To assume that “religion and politics are separate” is to leave the future of the nation in the hands of zealous ideologues and those with privilege and power.  Injustices are thereby ignored.  But to assume that Christianity mandates a particular political agenda is to overstep constitutional bounds and to claim divine sanction for the priorities of a few.  Once again, injustices are ignored.  As so many social reform movements in the history of the United States have demonstrated, religious communities, at their best, can provide the moral witness needed to achieve beneficial change.  In order for Christians to exercise this leadership, however, they need to model, educate, and advocate for their goals, not simply control or manipulate their adversaries.


Christians of good faith, dedicated to the good news of Jesus and to the principles of love, hope, and justice, bring a vision of inclusion, justice, peace, and unity to the table.  Peoples of all creeds, kinds, and convictions can be part of the work of creating a just society — one that treasures the distinctiveness of each individual and the intrinsic value of all.


While the word “nationalism” involves claims made about the unique features of one’s country, patriotism represents a dedication to its interests and to its character, purpose, and values.  As such, patriotism can be either constructive or malignant, and the question is not whether we espouse some form of it, but what vision of the nation, including both its achievements and failures, shapes our work and commitments.  Christians are called to a public witness that serves God by seeking to shape our nation according to the vision of the Kingdom of God, knowing that God’s vision recognizes no border or clan.  Focusing on the Kingdom, we are charged to recover the uncomfortable truths of our past history, and, as loving critics and critical lovers of our country, to chart the path to a different and shared future.


In accordance with our nation’s promise of religious freedom and its practice of religious pluralism, the National Council of Churches pledges to welcome, to respect, and to cooperate as partners with those who practice other religions and hold other world views, and are committed to the common good.  Supporting their full participation in our society and equal access to its opportunities, the NCC therefore unconditionally condemns the teaching and objectives of the contemporary Christian nationalist movement.

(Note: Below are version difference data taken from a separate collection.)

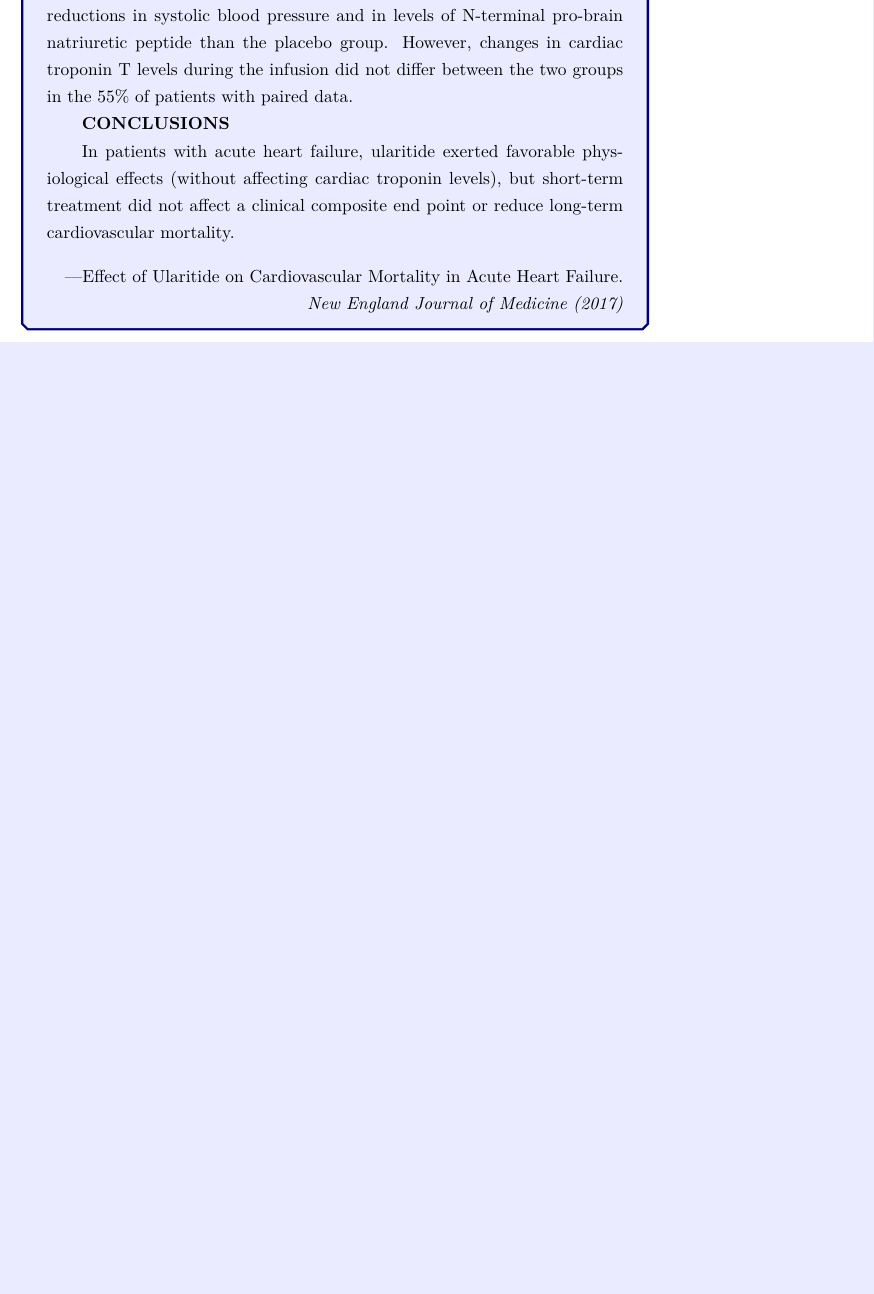
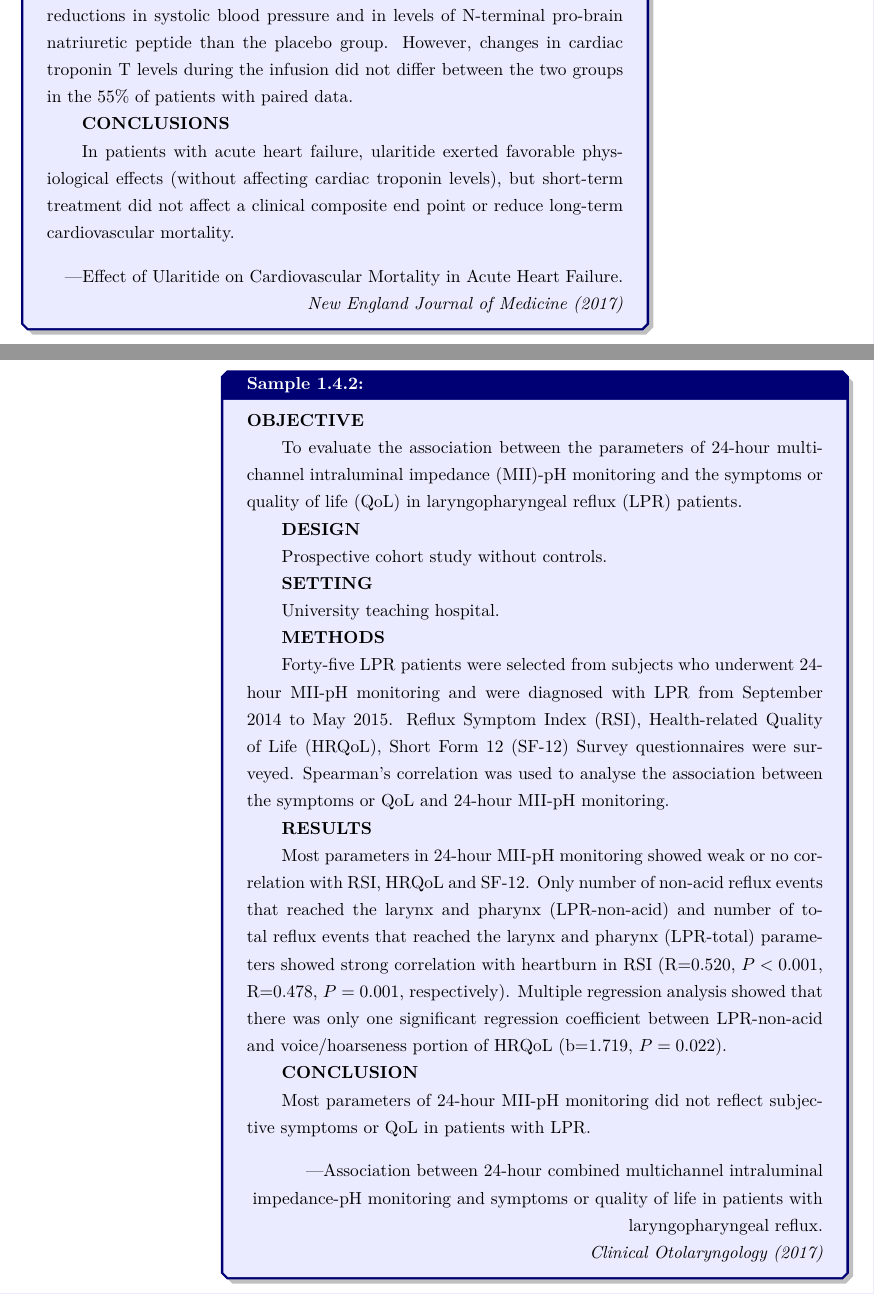
Before and after one commit to Neurocane/Abstract-Writing-for-Medical-Research-Papers, a LaTeX book (ett.tex): part of page 9 of 20 before the commit and two parts of pages 9 and 10 of 22 after it, the two joined at a grey line, cut so that both start at the same text, the shorter picture padded with empty space. Compiled offline with XeLaTeX.

Commit message:
添加修改：引入tcolorbox的breakable库，实现盒子自动分页

```diff
--- a/ett.tex
+++ b/ett.tex
@@ -25,12 +25,13 @@
 \usepackage[]{metalogo}
 \usepackage[]{tcolorbox}
 \tcbuselibrary{skins}
+\tcbuselibrary{breakable}
 \tcbuselibrary{documentation}
 \usepackage{geometry}
 \geometry{left=2.5cm,right=2.5cm,top=2.5cm,bottom=2.5cm}
 
 \newtcolorbox[auto counter,number within=section]{sample}[2][]{%
-arc is angular,parbox=false,before upper=\par,before lower=\par,skin=bicolor,colbacklower=white,colback=blue!8!white,colframe=blue!46!black, arc=1mm,fonttitle=\bfseries, title={\heiti Sample}~\thetcbcounter: #2,#1}
+arc is angular,breakable,parbox=false,before upper=\par,before lower=\par,drop shadow,skin=bicolor,colbacklower=white,colback=blue!8!white,colframe=blue!46!black, arc=1mm,fonttitle=\bfseries, title={\heiti Sample}~\thetcbcounter: #2,#1}
 
 
 \begin{document}
@@ -156,3 +157,36 @@ Journals mandate which style should be used, so check the author guidelines if y
 
 \end{sample}
 
+\begin{sample}[label={myautocounter}]{\heiti}
+  \textbf{OBJECTIVE}
+
+  To evaluate the association between the parameters of 24-hour multichannel intraluminal impedance (MII)-pH monitoring and the symptoms or quality of life (QoL) in laryngopharyngeal reflux (LPR) patients.
+
+  \textbf{DESIGN}
+
+  Prospective cohort study without controls.
+
+  \textbf{SETTING}
+
+  University teaching hospital.
+
+  \textbf{METHODS}
+
+  Forty-five LPR patients were selected from subjects who underwent 24-hour MII-pH monitoring and were diagnosed with LPR from September 2014 to May 2015. Reflux Symptom Index (RSI), Health-related Quality of Life (HRQoL), Short Form 12 (SF-12) Survey questionnaires were surveyed. Spearman's correlation was used to analyse the association between the symptoms or QoL and 24-hour MII-pH monitoring.
+
+  \textbf{RESULTS}
+
+  Most parameters in 24-hour MII-pH monitoring showed weak or no correlation with RSI, HRQoL and SF-12. Only number of non-acid reflux events that reached the larynx and pharynx (LPR-non-acid) and number of total reflux events that reached the larynx and pharynx (LPR-total) parameters showed strong correlation with heartburn in RSI (R=0.520, $P<0.001$, R=0.478, $P=0.001$, respectively). Multiple regression analysis showed that there was only one significant regression coefficient between LPR-non-acid and voice/hoarseness portion of HRQoL (b=1.719, $P=0.022$).
+
+  \textbf{CONCLUSION}
+
+  Most parameters of 24-hour MII-pH monitoring did not reflect subjective symptoms or QoL in patients with LPR.
+
+  \begin{flushright}
+    ---Association between 24-hour combined multichannel intraluminal impedance-pH monitoring and symptoms or quality of life in patients with laryngopharyngeal reflux.
+
+    \emph{Clinical Otolaryngology (2017)}
+  \end{flushright}
+
+
+\end{sample}
```
Also changed, not shown: ett.pdf, ett.tex (13 more changed lines).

The bonds of our democracy are now fragile and frayed.  We bring to our faith the task of strengthening the polity that enables love to prevail.   In so doing we follow Paul’s counsel to pursue “whatever is true, whatever is honorable, whatever is just, whatever is pure, whatever is beautiful, whatever is gracious” (Phil 4:8).

As we challenge Christian nationalism in the U.S., we also recognize the influence of various forms of religious nationalism in some other countries.  We stand ready to join with our colleagues in other religious communities and other settings to explore the impact of such religious nationalisms on societal resilience, religious minorities, domestic well-being, and international peace. 


Adopted by the Governing Board April 20, 2021

(Corrected 4.22.21)







  • Andrew L. Whitehead and Samuel L. Perry, Taking America Back for God: Christian Nationalism in the United States.  New York: Oxford University Press, 2020.
  • Jeannine Hill Fletcher, The Sin of White Supremacy: Christianity, Racism, and Religious Diversity in America.  Maryknoll, NY: Orbis, 2017.
  • Katherine Stewart, The Power Worshippers: Inside the Dangerous Rise of Religious Nationalism.  New York: Bloomsbury Publishing, 2020.
  • Robert P. Jones, White Too Long: The Legacy of White Supremacy in American Christianity.  New York: Simon & Schuster, 2020.
  • Kristen Dumez, Jesus and John Wayne: How White Evangelicals Corrupted a Faith and Fractured a Nation.  New York: Liveright, 2020.